When it comes to advances in camera technology, sports is one of the ultimate drivers. We see this every two years at the Olympics and it seems that with every sports season, camera (and processing) technology is accelerating. And the demand for getting ever closer to the action with high-def video for breathtaking action as well as sports analysis is increasing.
More than a decade after wowing audiences with its stop action, 360-angle views, “Matrix-style” bullet-time action scenes are now being used to analyze plays on the baseball field. Earlier this year the YES Network debuted “YES View,” a nine-camera system that creates a panoramic vision of a batter’s swing, a runner’s slide or a baseman’s sweeping tag.
This month, NBC Sports will debut a similar 360-degree feature for “Sunday Night Football” at AT&T Stadium in Dallas, (check out our story on the system on p. 22). The newly installed 24\4K camera system will allow producers to create a groundbreaking “tactical view” of football plays, freely roaming with never-before-seen viewing angles around the action at both “Red Zones” play. Both systems deploy technology from Israeli- based Replay Technologies “freeD” system, which combines the camera feeds with high-level processing software to create the 3D images. A similar system was used in the 2012 London Olympics.
Using cameras to analyze the latest plays in the sports announcers’ booth is one thing; using cameras to determine whether an official’s call was correct is another. For years, most professional sports leagues have used the instant replay to review controversial calls (the technology debuted during the 1963 Army-Navy game); some pundits have noted that the instant replay helped contribute to the increasing popularity of televised football in the United States.
Major League Baseball is one sport though, that has had a somewhat tenuous relationship with the instant replay, and much of that has been because of tradition. So it was, when MLB announced last month that it would expand the use of the instant replay beyond home run calls to allow managers to challenge pretty much every play—except for balls and strikes—that reaction was decidedly mixed, although most acknowledged that its time had come.
“Human error may be a part of the game, but it doesn’t have to decide a game,” wrote Tim Dahlberg, a sports columnist with the AP.
Others were concerned that the sport, already criticized for taking too long, would take up even more time.
“I fear that baseball games are already growing too long to attract/keep the casual fans the sport needs to thrive. This could exacerbate the problem,” wrote Brett Taylor in bleachernation.com. (An MLB official noted that the use of the instant replay could actually shorten the game because it would reduce the number of heated arguments between managers and umpires.) Others were adamant that using the technology is just one more step in removing the “human element” from the game.

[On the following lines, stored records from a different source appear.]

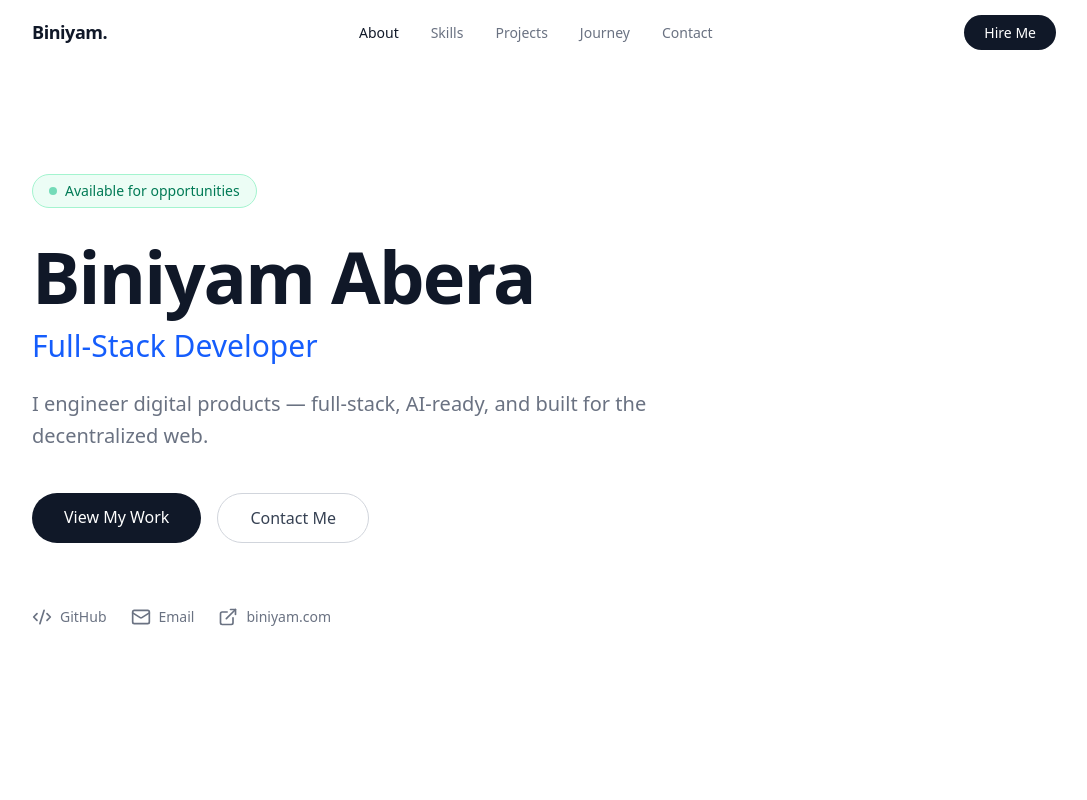
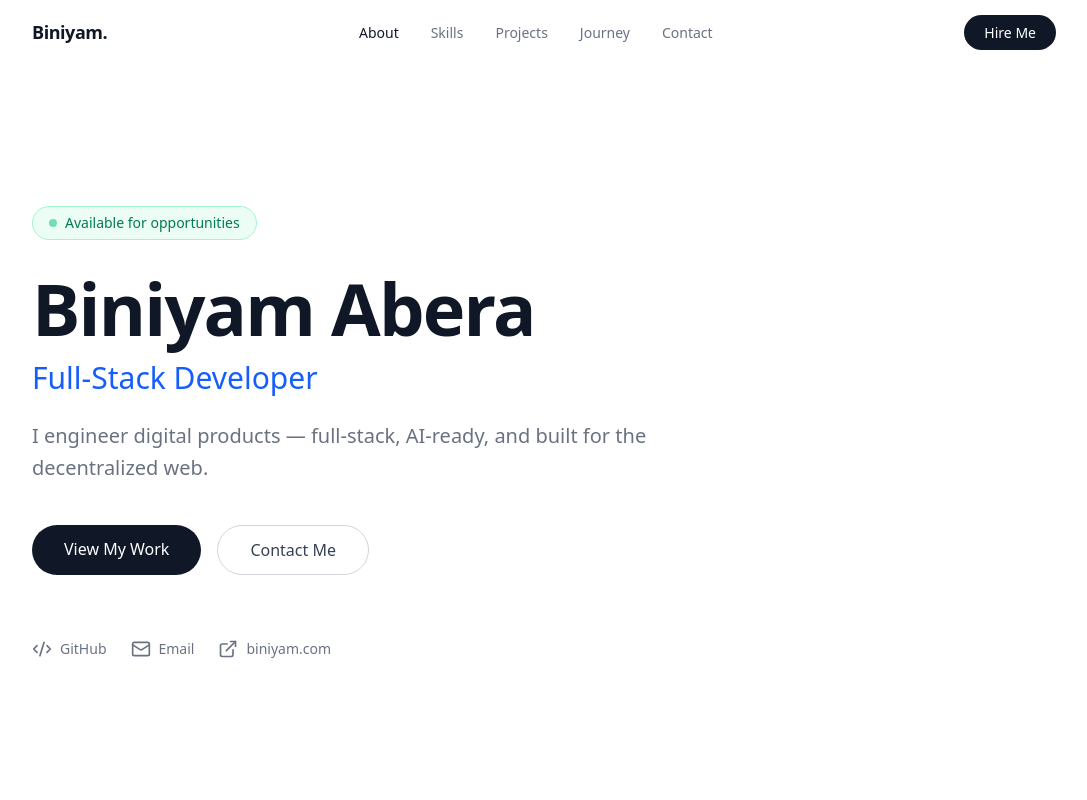
Before and after one commit to binicode/biniyam-portfolio, a Next.js app: page / in a window 1280 px wide. Shown: the top 800 px of the page, without its empty margins (96-1183 px from the left). Built offline with nearby package versions, Linux system fonts and the light colour scheme.

Commit message:
fix: add top padding to Hero t clear Navbar

```diff
--- a/src/components/sections/Hero.tsx
+++ b/src/components/sections/Hero.tsx
@@ -10,7 +10,7 @@ export default function Hero() {
     return (
         <section
             aria-label="Hero"
-            className="relative min-h-screen flex flex-col justify-center px-6 md:px-16 lg:px-32 bg-white"
+            className="relative min-h-screen flex flex-col justify-center px-6 md:px-16 lg:px-32 bg-white pt-16"
         >
             <div className="max-w-4xl">
 
```
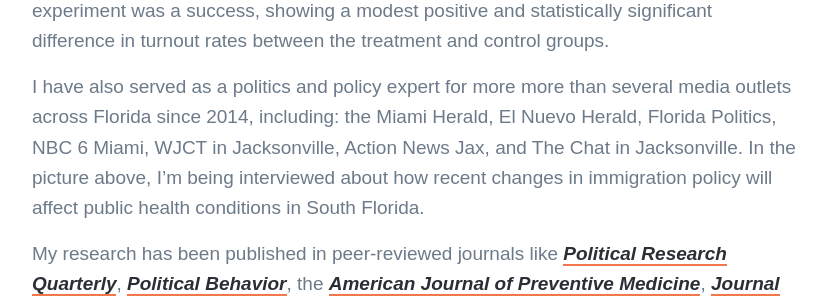
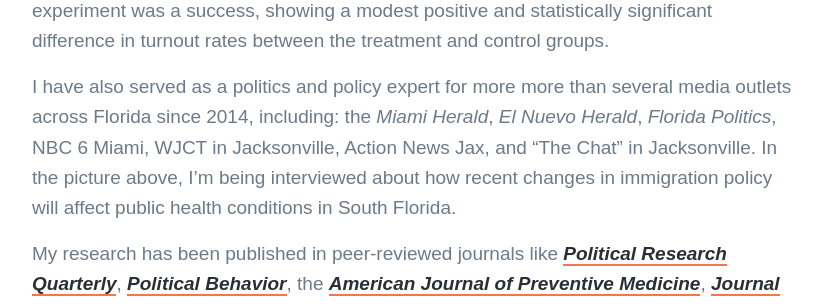
Before and after one commit to slackademic/slackademic.github.io, a Jekyll site: the page built from _pages/about.md, in a window 1280 px wide. Shown: the part 1155-1461 px from the top of the page, without its empty margins (224-1055 px from the left). Built offline with Jekyll 4.4.1, drawn with Linux system fonts in a browser that asks for light colours; nearby versions of some CDN libraries; some web fonts are replaced.

```diff
--- a/_pages/about.md
+++ b/_pages/about.md
@@ -12,6 +12,6 @@ My expertise is in political and social behavior, election campaigns, American g
 
 I am also an independent research consultant to civic engagement organizations in the Miami metropolitan area. For example, I co-designed a social pressure mailer field experiment targeting low propensity voters during the 2018 general election campaign. The experiment was a success, showing a modest positive and statistically significant difference in turnout rates between the treatment and control groups.
 
-I have also served as a politics and policy expert for more more than several media outlets across Florida since 2014, including: the Miami Herald, El Nuevo Herald, Florida Politics, NBC 6 Miami, WJCT in Jacksonville, Action News Jax, and The Chat in Jacksonville. In the picture above, I’m being interviewed about how recent changes in immigration policy will affect public health conditions in South Florida.
+I have also served as a politics and policy expert for more more than several media outlets across Florida since 2014, including: the *Miami Herald*, *El Nuevo Herald*, *Florida Politics*, NBC 6 Miami, WJCT in Jacksonville, Action News Jax, and "The Chat" in Jacksonville. In the picture above, I’m being interviewed about how recent changes in immigration policy will affect public health conditions in South Florida.
 
 My research has been published in peer-reviewed journals like [*Political Research Quarterly*](https://doi.org/10.1177%2F1065912910388191), [*Political Behavior*](https://link.springer.com/article/10.1007/s11109-014-9292-2), the [*American Journal of Preventive Medicine*](https://linkinghub.elsevier.com/retrieve/pii/S0749379713005813), [*Journal of Affective Disorders*](https://linkinghub.elsevier.com/retrieve/pii/S0165032712002893), and also the [*Chapman Law Review*](https://www.chapman.edu/law/_files/publications/Volume%2019/clr-19-childers-binder.pdf). I received my Ph.D. in Political Science from [University of California, San Diego](https://polisci.ucsd.edu). I also have a [Master of Public Policy](https://harris.uchicago.edu) and [Bachelor of Arts](https://college.uchicago.edu/home) from the [University of Chicago](https://www.uchicago.edu).
```
Also changed, not shown: 1 other file.
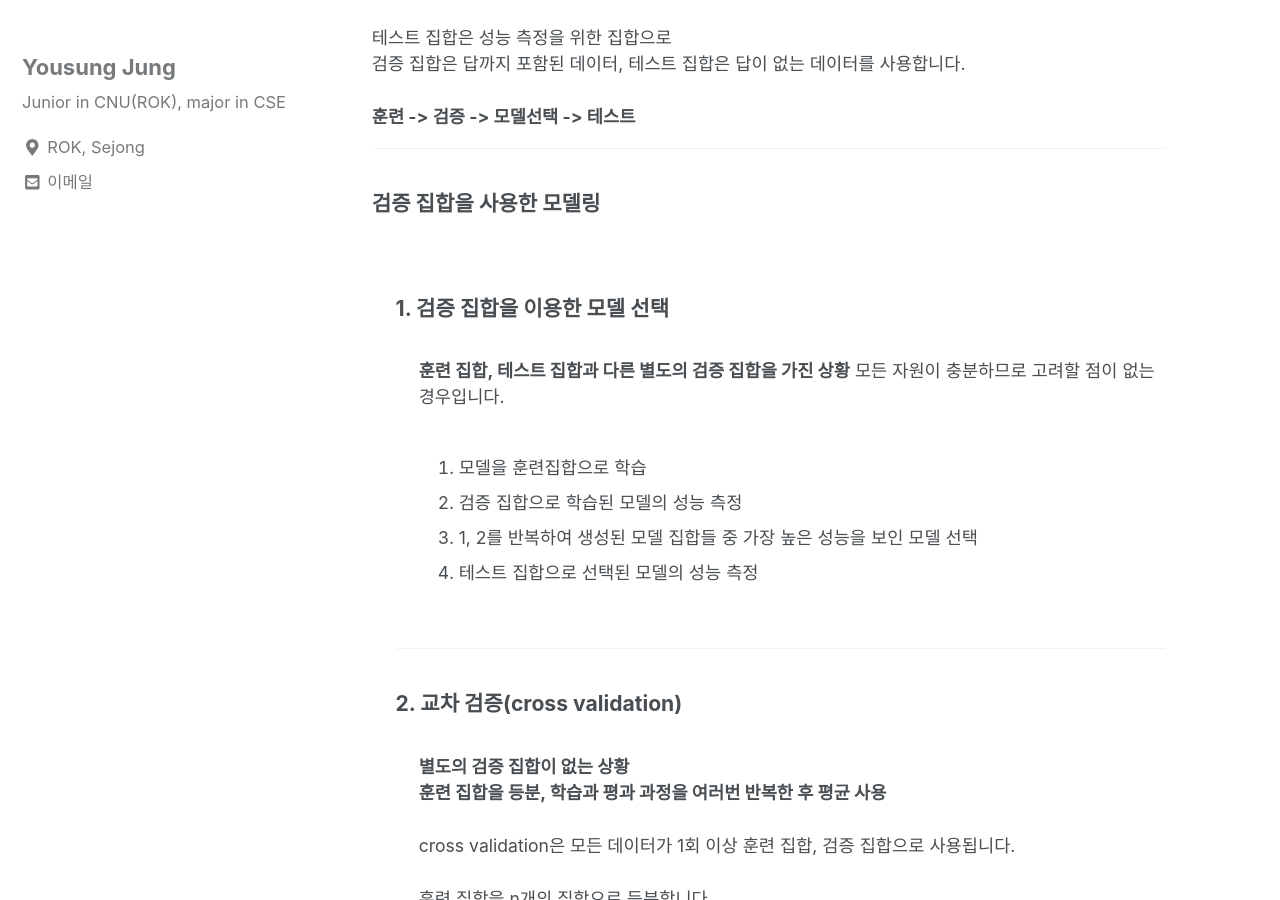
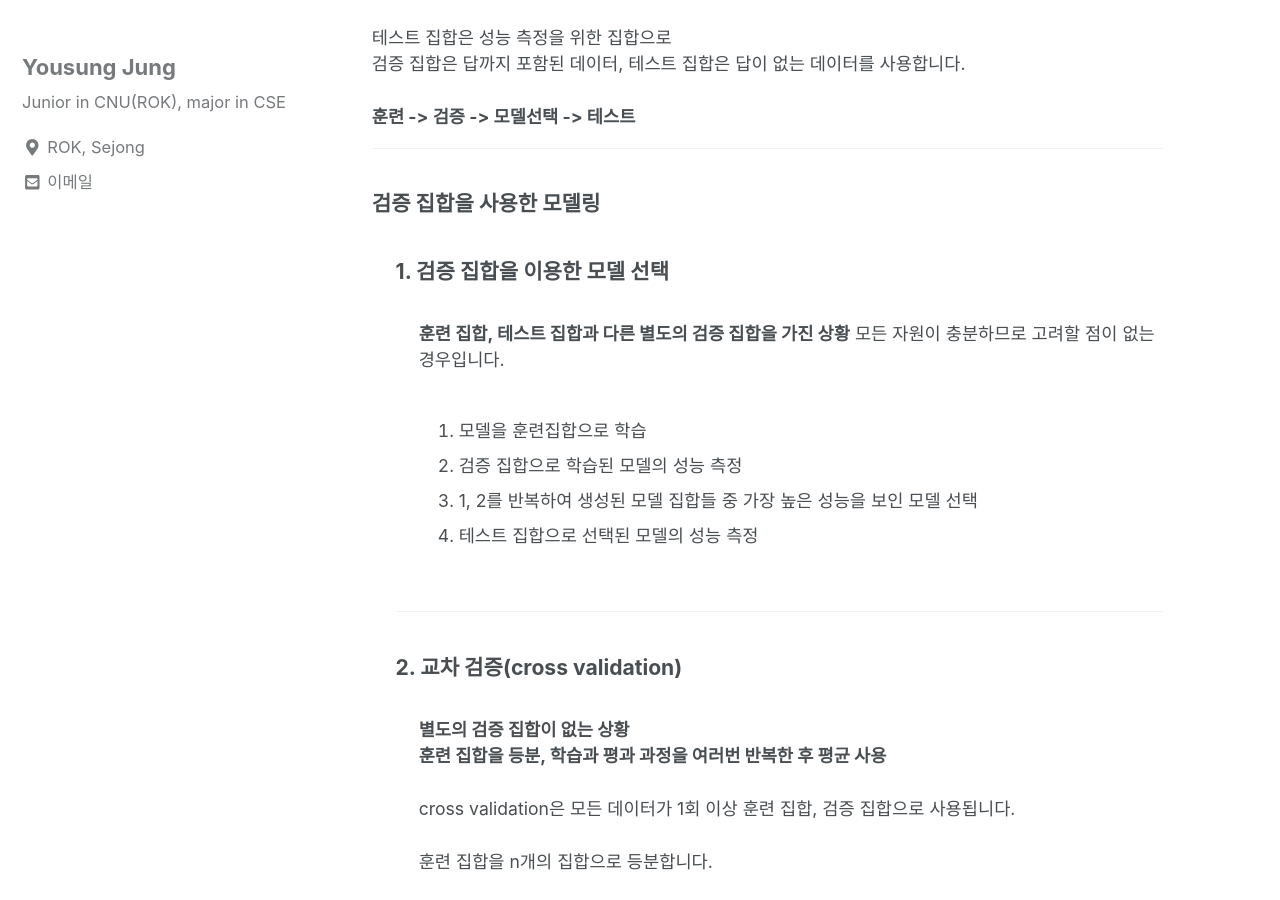
Before and after one commit to can019/can019.github.io, a Jekyll site: the page built from _posts/2020-08-18-MachineLearning-AI-1.md, in a window 1280 px wide and 900 px high, scrolled down 1935 px. Built offline with Jekyll 4.4.1, drawn with Linux system fonts in a browser that asks for light colours; nearby versions of some CDN libraries.

Commit message:
br 삭제

```diff
--- a/_posts/2020-08-18-MachineLearning-AI-1.md
+++ b/_posts/2020-08-18-MachineLearning-AI-1.md
@@ -75,9 +75,8 @@ categories: MachineLearning DataAnalyze
           <b>  훈련 -> 검증 -> 모델선택 -> 테스트 </b><br>
           <hr>
           <div>
-            <h3 style = "font-size :1.2em">검증 집합을 사용한 모델링</h3><br/>
+            <h3 style = "font-size :1.2em">검증 집합을 사용한 모델링</h3>
             <div style = "margin-left : 3%">
-
               <div>
                 <h3 style = "font-size :1.2em"> 1. 검증 집합을 이용한 모델 선택</h3><br/>
                 <div style = "margin-left : 3%">
```
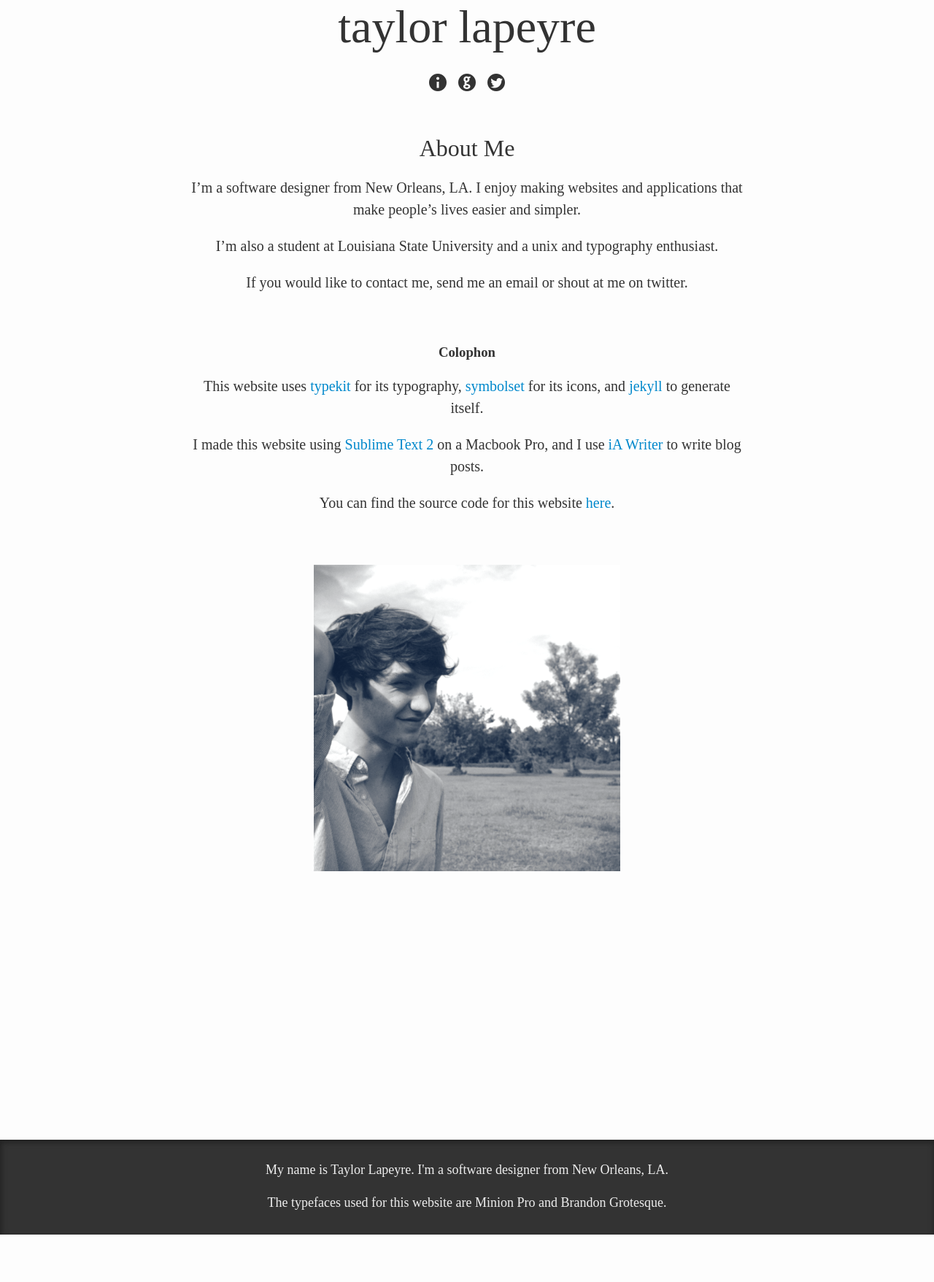
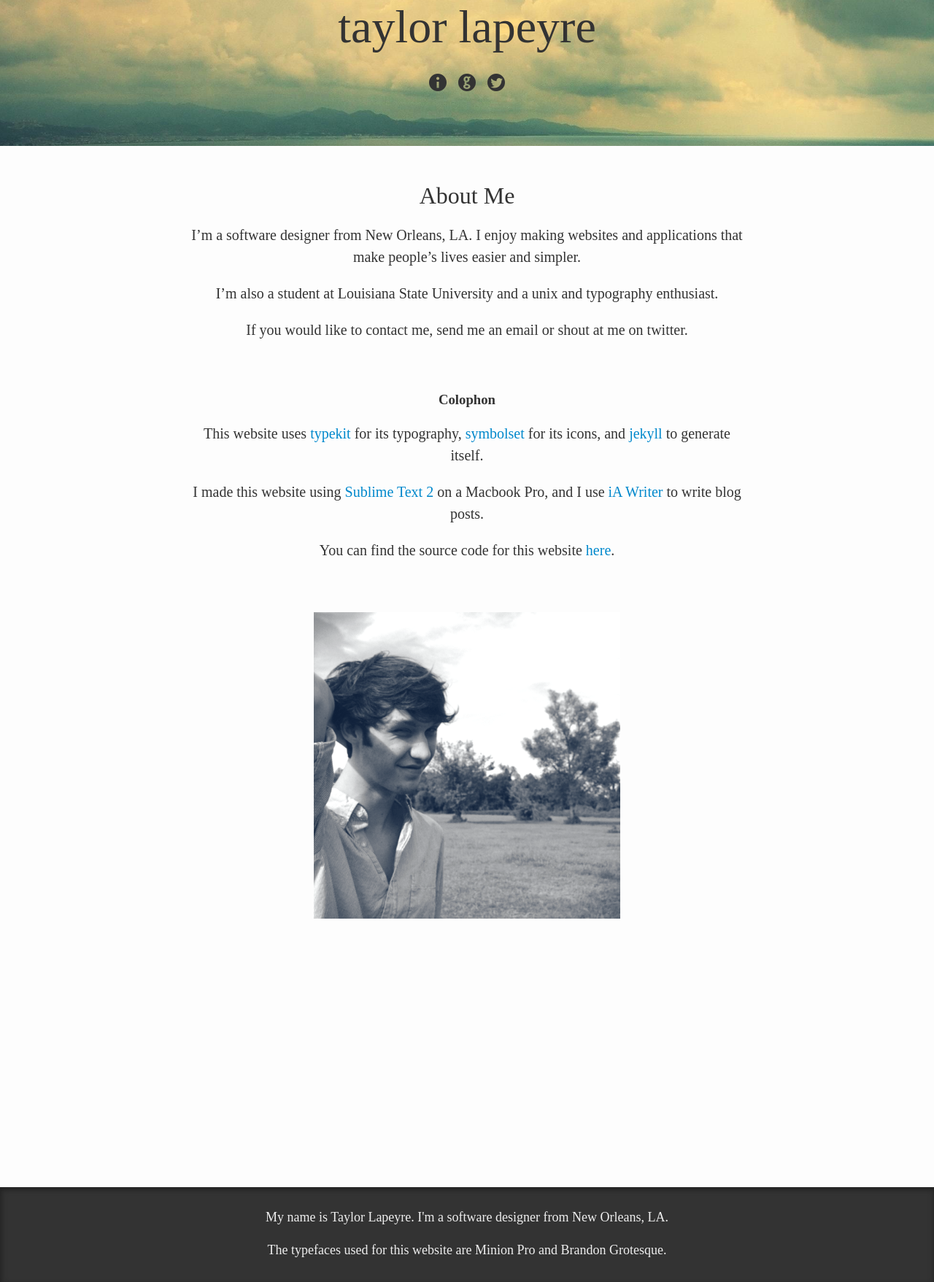
Before and after one commit to taylorlapeyre/taylorlapeyre.github.io, a Jekyll site: the page built from about.md, in a window 1280 px wide. Shown: the whole page at 73% size. Built offline with Jekyll 4.4.1, drawn with Linux system fonts in a browser that asks for light colours; before the commit the page ends 1692 px from its top, so only the background shows below that.

Commit message:
add image to header

```diff
--- a/css/taylorlapeyre.css
+++ b/css/taylorlapeyre.css
@@ -26,8 +26,11 @@ body { background: #FDFDFD; }
 body, h1 { margin: 0; padding: 0; }
 
 header {
+  height: 200px;
+  background: url(/images/header.png);
   text-align: center;
   margin-bottom: 50px;
+  color: #000;
 }
 
 header p i { padding: 0 5px; }
```
Also changed, not shown: images/header.png (added).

It should be noted that technology played only a part in MLB’s decision, and that we’re still years away from using 360-degree “Matrix”-style video analysis to determine the outcome of challenged plays. Nevertheless, some fans consider the increasing use of such technology an intrusion into a sport that relies so much on the importance of tradition. What will happen to those flare-ups between managers and umpires, so many of which are staged for the fans? Will this just result in more ad time for the networks?
With the advent of sports in HD (soon to go Ultra), we’re getting to the point where the sports TV fan can make their own calls with super high-resolution, slow-mo cameras that reveal action down to the granular level. Some fear that more technology will overwhelm professional sports, resulting in an increasing emphasis on analysis.
Whether this is a good thing will be up to the networks, which will need to strike a balance between too much blather and just allowing the game to be played.